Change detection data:
[Start of section]

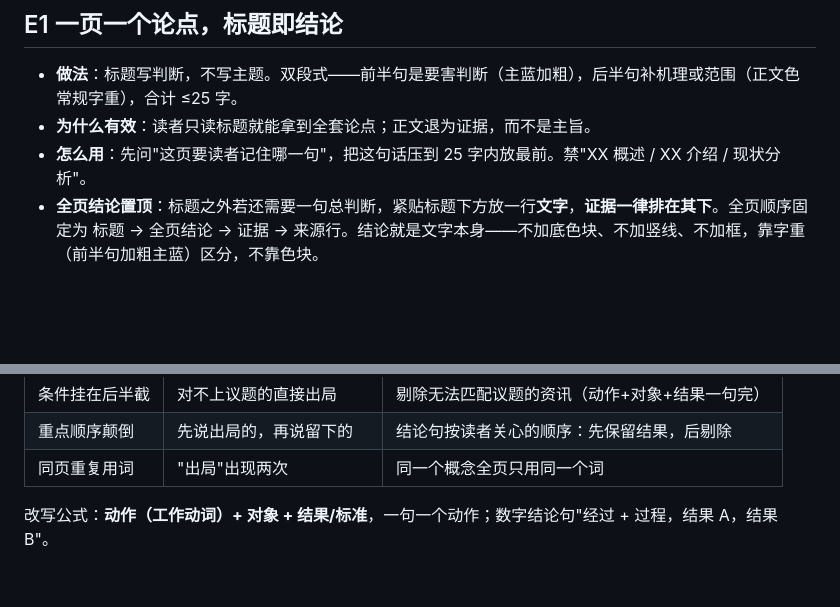
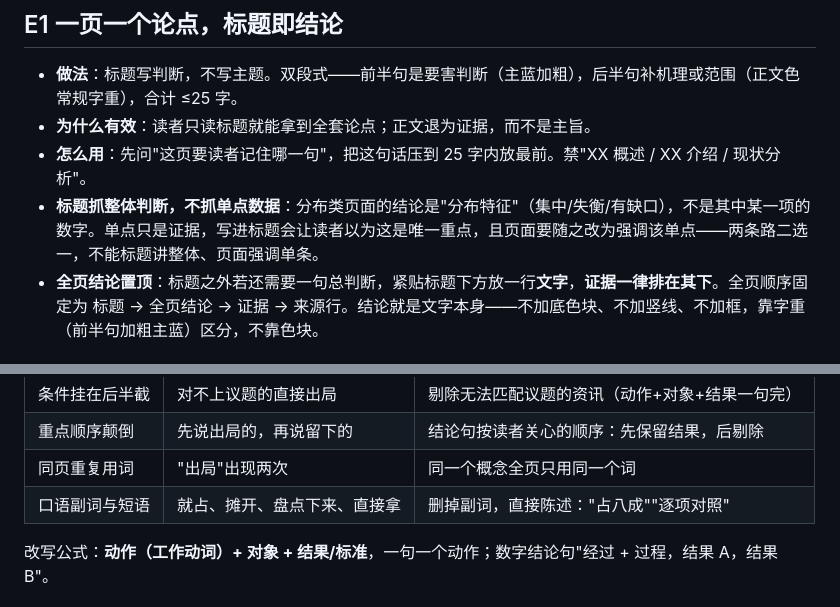
Before and after one commit to 707292385-byte/lhesg-ppt-skill, a Markdown page: references/design-experience.md, 2 parts joined by grey strips. GitHub-like rendering; blank space fills up the shorter version.

Commit message:
docs: 标题抓整体判断不抓单点；措辞禁口语副词（就占/摊开）

```diff
--- a/references/design-experience.md
+++ b/references/design-experience.md
@@ -9,6 +9,7 @@
 - **做法**：标题写判断，不写主题。双段式——前半句是要害判断（主蓝加粗），后半句补机理或范围（正文色常规字重），合计 ≤25 字。
 - **为什么有效**：读者只读标题就能拿到全套论点；正文退为证据，而不是主旨。
 - **怎么用**：先问"这页要读者记住哪一句"，把这句话压到 25 字内放最前。禁"XX 概述 / XX 介绍 / 现状分析"。
+- **标题抓整体判断，不抓单点数据**：分布类页面的结论是"分布特征"（集中/失衡/有缺口），不是其中某一项的数字。单点只是证据，写进标题会让读者以为这是唯一重点，且页面要随之改为强调该单点——两条路二选一，不能标题讲整体、页面强调单条。
 - **全页结论置顶**：标题之外若还需要一句总判断，紧贴标题下方放一行**文字**，**证据一律排在其下**。全页顺序固定为 标题 → 全页结论 → 证据 → 来源行。结论就是文字本身——不加底色块、不加竖线、不加框，靠字重（前半句加粗主蓝）区分，不靠色块。
 
 ## E2 信息分层，正文写动作与结果
@@ -28,6 +29,7 @@
 | 条件挂在后半截 | 对不上议题的直接出局 | 剔除无法匹配议题的资讯（动作+对象+结果一句完） |
 | 重点顺序颠倒 | 先说出局的，再说留下的 | 结论句按读者关心的顺序：先保留结果，后剔除 |
 | 同页重复用词 | "出局"出现两次 | 同一个概念全页只用同一个词 |
+| 口语副词与短语 | 就占、摊开、盘点下来、直接拿 | 删掉副词，直接陈述："占八成""逐项对照" |
 
 改写公式：**动作（工作动词）+ 对象 + 结果/标准**，一句一个动作；数字结论句"经过 + 过程，结果 A，结果 B"。
 
```
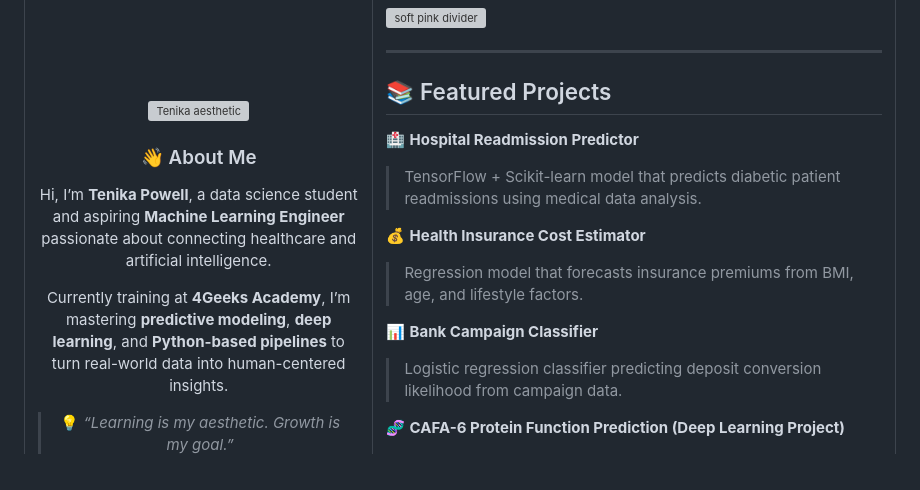
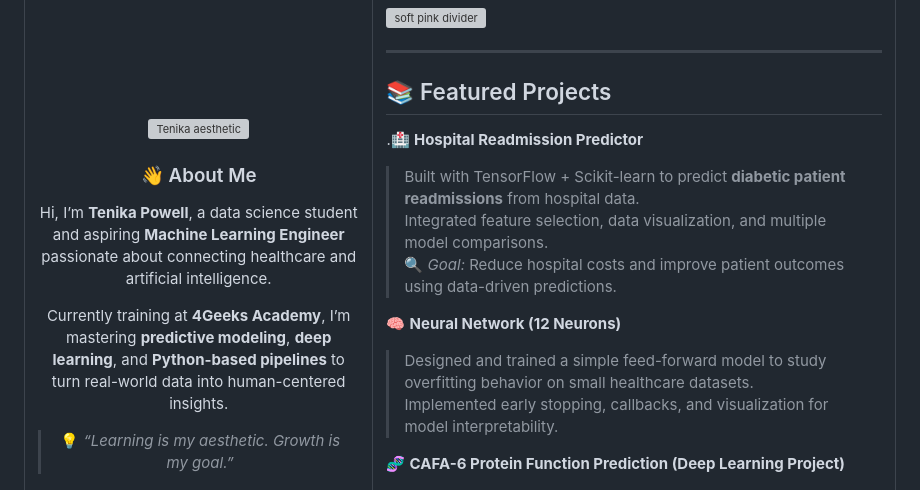
Before and after one commit to Nikkilabesf/Nikkilabesf, a Markdown page: README.md, the part around the change. Rendered like a GitHub page; grey boxes are pictures that could not be loaded.

Commit message:
Revise project descriptions in README.md
Updated project descriptions for clarity and consistency.

```diff
--- a/README.md
+++ b/README.md
@@ -52,15 +52,16 @@ Currently training at **4Geeks Academy**, I’m mastering **predictive modeling*
 ---
 
 ## 📚 Featured Projects
+.🏥 **Hospital Readmission Predictor**
+> Built with TensorFlow + Scikit-learn to predict **diabetic patient readmissions** from hospital data.
+> Integrated feature selection, data visualization, and multiple model comparisons.
+> 🔍 *Goal:* Reduce hospital costs and improve patient outcomes using data-driven predictions.
 
-🏥 **Hospital Readmission Predictor**
-> TensorFlow + Scikit-learn model that predicts diabetic patient readmissions using medical data analysis.
 
-💰 **Health Insurance Cost Estimator**
-> Regression model that forecasts insurance premiums from BMI, age, and lifestyle factors.
+🧠 **Neural Network (12 Neurons)**
+> Designed and trained a simple feed-forward model to study overfitting behavior on small healthcare datasets.
+> Implemented early stopping, callbacks, and visualization for model interpretability.
 
-📊 **Bank Campaign Classifier**
-> Logistic regression classifier predicting deposit conversion likelihood from campaign data.
 
 🧬 **CAFA-6 Protein Function Prediction (Deep Learning Project)**
 > Advanced **bioinformatics exploration** using **PROTBERT embeddings** and TensorFlow.
```
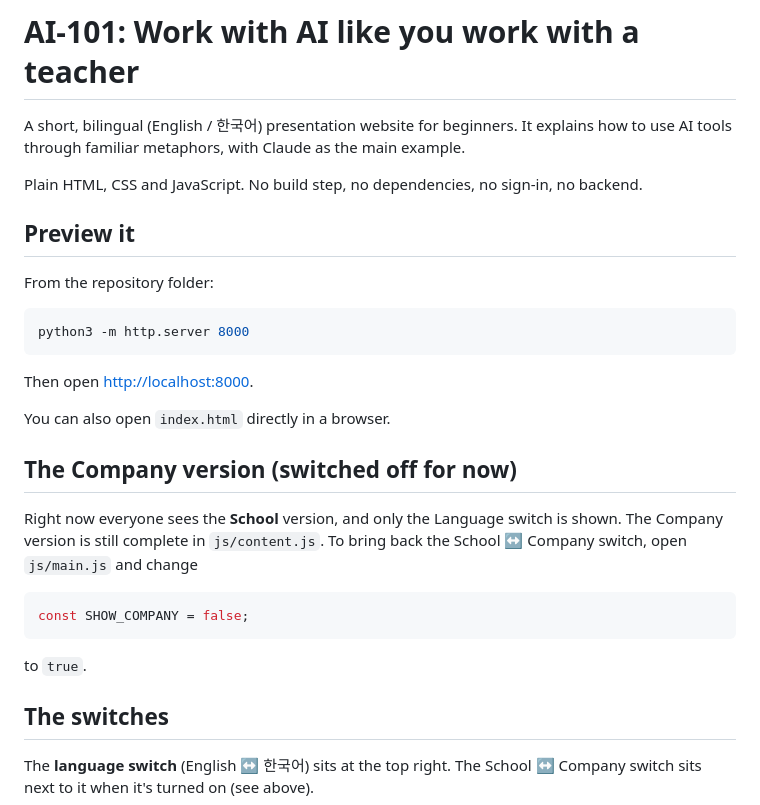
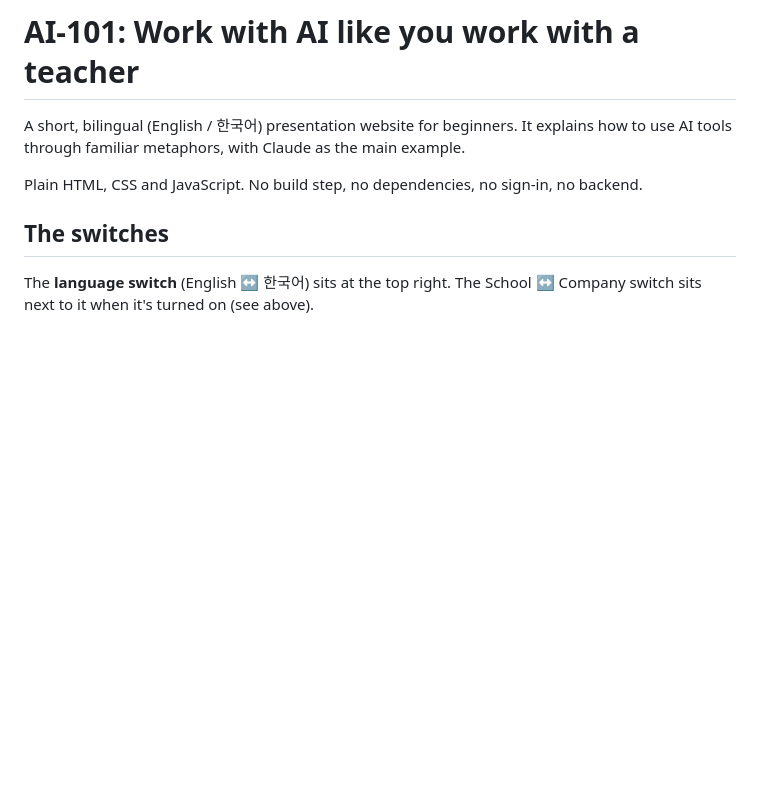
Before and after one commit to ej-kim-dev/AI_101, a Markdown page: README.md, the part around the change. Rendered like a GitHub page; blank space fills up the shorter version.

Commit message:
Update README to simplify content
Removed preview instructions and company version details from README.

````diff
--- a/README.md
+++ b/README.md
@@ -3,28 +3,6 @@
 A short, bilingual (English / 한국어) presentation website for beginners. It explains how to use AI tools through familiar metaphors, with Claude as the main example.
 
 Plain HTML, CSS and JavaScript. No build step, no dependencies, no sign-in, no backend.
-
-## Preview it
-
-From the repository folder:
-
-```bash
-python3 -m http.server 8000
-```
-
-Then open <http://localhost:8000>.
-
-You can also open `index.html` directly in a browser.
-
-## The Company version (switched off for now)
-
-Right now everyone sees the **School** version, and only the Language switch is shown. The Company version is still complete in `js/content.js`. To bring back the School ↔ Company switch, open `js/main.js` and change
-
-```js
-const SHOW_COMPANY = false;
-```
-
-to `true`.
 
 ## The switches
 
````
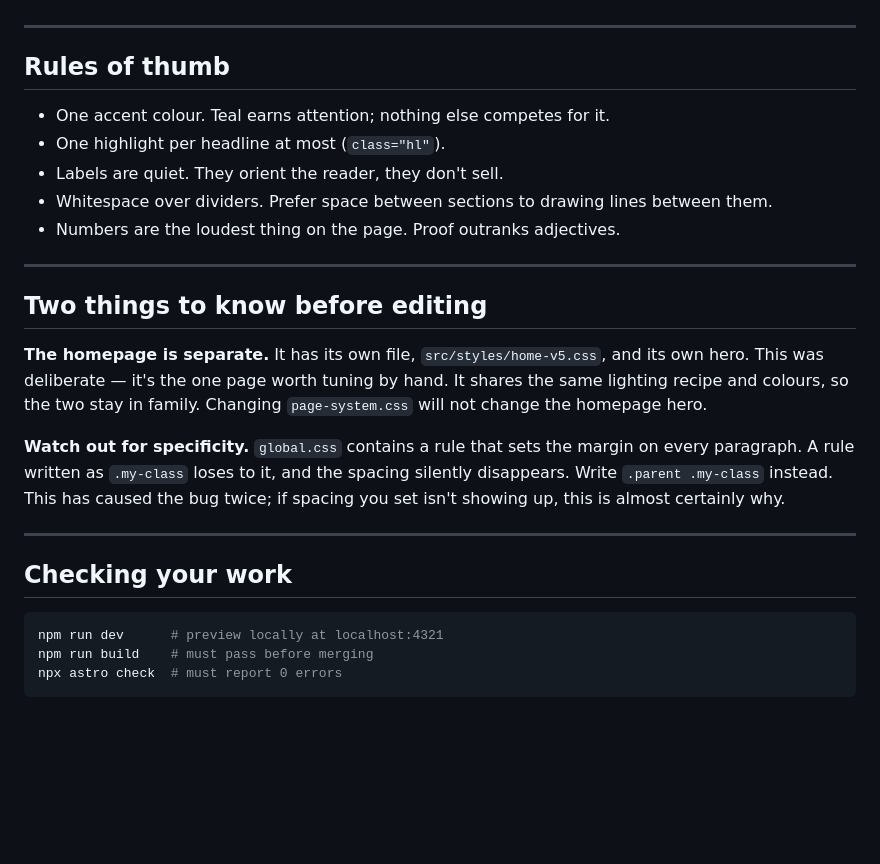
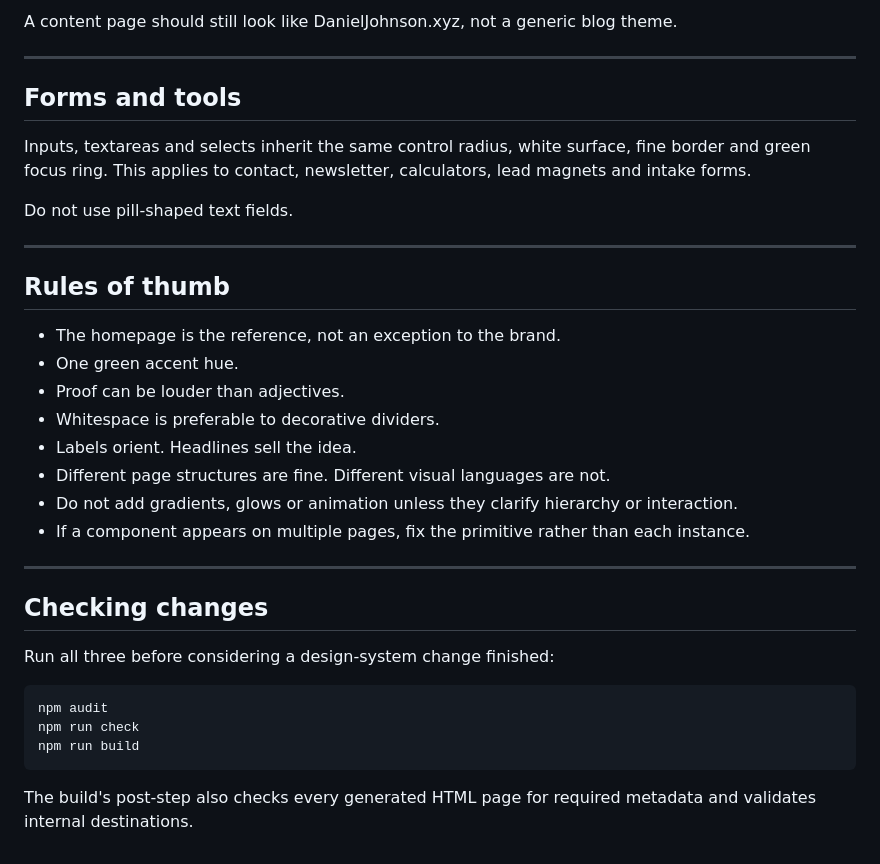
Before and after one commit to DanielJohnsonXYZ/danieljohnsonxyz-site, a Markdown page: docs/DESIGN.md, the part around one of its changes. Rendered like a GitHub page; blank space fills up the shorter version.

````diff
--- a/docs/DESIGN.md
+++ b/docs/DESIGN.md
@@ -75,37 +153,36 @@ hover. They should recede, not shout.
+A content page should still look like DanielJohnson.xyz, not a generic blog theme.
+
+---
+
+## Forms and tools
+
+Inputs, textareas and selects inherit the same control radius, white surface, fine border and green focus ring. This applies to contact, newsletter, calculators, lead magnets and intake forms.
+
+Do not use pill-shaped text fields.
 
 ---
 
 ## Rules of thumb
 
-- One accent colour. Teal earns attention; nothing else competes for it.
-- One highlight per headline at most (`class="hl"`).
-- Labels are quiet. They orient the reader, they don't sell.
-- Whitespace over dividers. Prefer space between sections to drawing
-  lines between them.
-- Numbers are the loudest thing on the page. Proof outranks adjectives.
+- The homepage is the reference, not an exception to the brand.
+- One green accent hue.
+- Proof can be louder than adjectives.
+- Whitespace is preferable to decorative dividers.
+- Labels orient. Headlines sell the idea.
+- Different page structures are fine. Different visual languages are not.
+- Do not add gradients, glows or animation unless they clarify hierarchy or interaction.
+- If a component appears on multiple pages, fix the primitive rather than each instance.
 
 ---
 
-## Two things to know before editing
+## Checking changes
 
-**The homepage is separate.** It has its own file,
-`src/styles/home-v5.css`, and its own hero. This was deliberate — it's the
-one page worth tuning by hand. It shares the same lighting recipe and
-colours, so the two stay in family. Changing `page-system.css` will not
-change the homepage hero.
-
-**Watch out for specificity.** `global.css` contains a rule that sets the
-margin on every paragraph. A rule written as `.my-class` loses to it, and
-the spacing silently disappears. Write `.parent .my-class` instead. This
-has caused the bug twice; if spacing you set isn't showing up, this is
-almost certainly why.
-
----
-
-## Checking your work
+Run all three before considering a design-system change finished:
 
 ```bash
-npm run dev      # preview locally at localhost:4321
-npm run build    # must pass before merging
-npx astro check  # must report 0 errors
+npm audit
+npm run check
+npm run build
 ```
+
+The build's post-step also checks every generated HTML page for required metadata and validates internal destinations.
````
Also changed, not shown: other parts of docs/DESIGN.md (+129 -51 lines).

[End of section]

# TASK TO CARRY OUT
Copy all the entries above exactly as they stand, except for the pictures.

# EXERCISE SOLUTION
Before and after one commit to 707292385-byte/lhesg-ppt-skill, a Markdown page: references/design-experience.md, 2 parts joined by grey strips. GitHub-like rendering; blank space fills up the shorter version.

Commit message:
docs: 标题抓整体判断不抓单点；措辞禁口语副词（就占/摊开）

```diff
--- a/references/design-experience.md
+++ b/references/design-experience.md
@@ -9,6 +9,7 @@
 - **做法**：标题写判断，不写主题。双段式——前半句是要害判断（主蓝加粗），后半句补机理或范围（正文色常规字重），合计 ≤25 字。
 - **为什么有效**：读者只读标题就能拿到全套论点；正文退为证据，而不是主旨。
 - **怎么用**：先问"这页要读者记住哪一句"，把这句话压到 25 字内放最前。禁"XX 概述 / XX 介绍 / 现状分析"。
+- **标题抓整体判断，不抓单点数据**：分布类页面的结论是"分布特征"（集中/失衡/有缺口），不是其中某一项的数字。单点只是证据，写进标题会让读者以为这是唯一重点，且页面要随之改为强调该单点——两条路二选一，不能标题讲整体、页面强调单条。
 - **全页结论置顶**：标题之外若还需要一句总判断，紧贴标题下方放一行**文字**，**证据一律排在其下**。全页顺序固定为 标题 → 全页结论 → 证据 → 来源行。结论就是文字本身——不加底色块、不加竖线、不加框，靠字重（前半句加粗主蓝）区分，不靠色块。
 
 ## E2 信息分层，正文写动作与结果
@@ -28,6 +29,7 @@
 | 条件挂在后半截 | 对不上议题的直接出局 | 剔除无法匹配议题的资讯（动作+对象+结果一句完） |
 | 重点顺序颠倒 | 先说出局的，再说留下的 | 结论句按读者关心的顺序：先保留结果，后剔除 |
 | 同页重复用词 | "出局"出现两次 | 同一个概念全页只用同一个词 |
+| 口语副词与短语 | 就占、摊开、盘点下来、直接拿 | 删掉副词，直接陈述："占八成""逐项对照" |
 
 改写公式：**动作（工作动词）+ 对象 + 结果/标准**，一句一个动作；数字结论句"经过 + 过程，结果 A，结果 B"。
 
```
Before and after one commit to Nikkilabesf/Nikkilabesf, a Markdown page: README.md, the part around the change. Rendered like a GitHub page; grey boxes are pictures that could not be loaded.

Commit message:
Revise project descriptions in README.md
Updated project descriptions for clarity and consistency.

```diff
--- a/README.md
+++ b/README.md
@@ -52,15 +52,16 @@ Currently training at **4Geeks Academy**, I’m mastering **predictive modeling*
 ---
 
 ## 📚 Featured Projects
+.🏥 **Hospital Readmission Predictor**
+> Built with TensorFlow + Scikit-learn to predict **diabetic patient readmissions** from hospital data.
+> Integrated feature selection, data visualization, and multiple model comparisons.
+> 🔍 *Goal:* Reduce hospital costs and improve patient outcomes using data-driven predictions.
 
-🏥 **Hospital Readmission Predictor**
-> TensorFlow + Scikit-learn model that predicts diabetic patient readmissions using medical data analysis.
 
-💰 **Health Insurance Cost Estimator**
-> Regression model that forecasts insurance premiums from BMI, age, and lifestyle factors.
+🧠 **Neural Network (12 Neurons)**
+> Designed and trained a simple feed-forward model to study overfitting behavior on small healthcare datasets.
+> Implemented early stopping, callbacks, and visualization for model interpretability.
 
-📊 **Bank Campaign Classifier**
-> Logistic regression classifier predicting deposit conversion likelihood from campaign data.
 
 🧬 **CAFA-6 Protein Function Prediction (Deep Learning Project)**
 > Advanced **bioinformatics exploration** using **PROTBERT embeddings** and TensorFlow.
```
Before and after one commit to ej-kim-dev/AI_101, a Markdown page: README.md, the part around the change. Rendered like a GitHub page; blank space fills up the shorter version.

Commit message:
Update README to simplify content
Removed preview instructions and company version details from README.

````diff
--- a/README.md
+++ b/README.md
@@ -3,28 +3,6 @@
 A short, bilingual (English / 한국어) presentation website for beginners. It explains how to use AI tools through familiar metaphors, with Claude as the main example.
 
 Plain HTML, CSS and JavaScript. No build step, no dependencies, no sign-in, no backend.
-
-## Preview it
-
-From the repository folder:
-
-```bash
-python3 -m http.server 8000
-```
-
-Then open <http://localhost:8000>.
-
-You can also open `index.html` directly in a browser.
-
-## The Company version (switched off for now)
-
-Right now everyone sees the **School** version, and only the Language switch is shown. The Company version is still complete in `js/content.js`. To bring back the School ↔ Company switch, open `js/main.js` and change
-
-```js
-const SHOW_COMPANY = false;
-```
-
-to `true`.
 
 ## The switches
 
````
Before and after one commit to DanielJohnsonXYZ/danieljohnsonxyz-site, a Markdown page: docs/DESIGN.md, the part around one of its changes. Rendered like a GitHub page; blank space fills up the shorter version.

````diff
--- a/docs/DESIGN.md
+++ b/docs/DESIGN.md
@@ -75,37 +153,36 @@ hover. They should recede, not shout.
+A content page should still look like DanielJohnson.xyz, not a generic blog theme.
+
+---
+
+## Forms and tools
+
+Inputs, textareas and selects inherit the same control radius, white surface, fine border and green focus ring. This applies to contact, newsletter, calculators, lead magnets and intake forms.
+
+Do not use pill-shaped text fields.
 
 ---
 
 ## Rules of thumb
 
-- One accent colour. Teal earns attention; nothing else competes for it.
-- One highlight per headline at most (`class="hl"`).
-- Labels are quiet. They orient the reader, they don't sell.
-- Whitespace over dividers. Prefer space between sections to drawing
-  lines between them.
-- Numbers are the loudest thing on the page. Proof outranks adjectives.
+- The homepage is the reference, not an exception to the brand.
+- One green accent hue.
+- Proof can be louder than adjectives.
+- Whitespace is preferable to decorative dividers.
+- Labels orient. Headlines sell the idea.
+- Different page structures are fine. Different visual languages are not.
+- Do not add gradients, glows or animation unless they clarify hierarchy or interaction.
+- If a component appears on multiple pages, fix the primitive rather than each instance.
 
 ---
 
-## Two things to know before editing
+## Checking changes
 
-**The homepage is separate.** It has its own file,
-`src/styles/home-v5.css`, and its own hero. This was deliberate — it's the
-one page worth tuning by hand. It shares the same lighting recipe and
-colours, so the two stay in family. Changing `page-system.css` will not
-change the homepage hero.
-
-**Watch out for specificity.** `global.css` contains a rule that sets the
-margin on every paragraph. A rule written as `.my-class` loses to it, and
-the spacing silently disappears. Write `.parent .my-class` instead. This
-has caused the bug twice; if spacing you set isn't showing up, this is
-almost certainly why.
-
----
-
-## Checking your work
+Run all three before considering a design-system change finished:
 
 ```bash
-npm run dev      # preview locally at localhost:4321
-npm run build    # must pass before merging
-npx astro check  # must report 0 errors
+npm audit
+npm run check
+npm run build
 ```
+
+The build's post-step also checks every generated HTML page for required metadata and validates internal destinations.
````
Also changed, not shown: other parts of docs/DESIGN.md (+129 -51 lines).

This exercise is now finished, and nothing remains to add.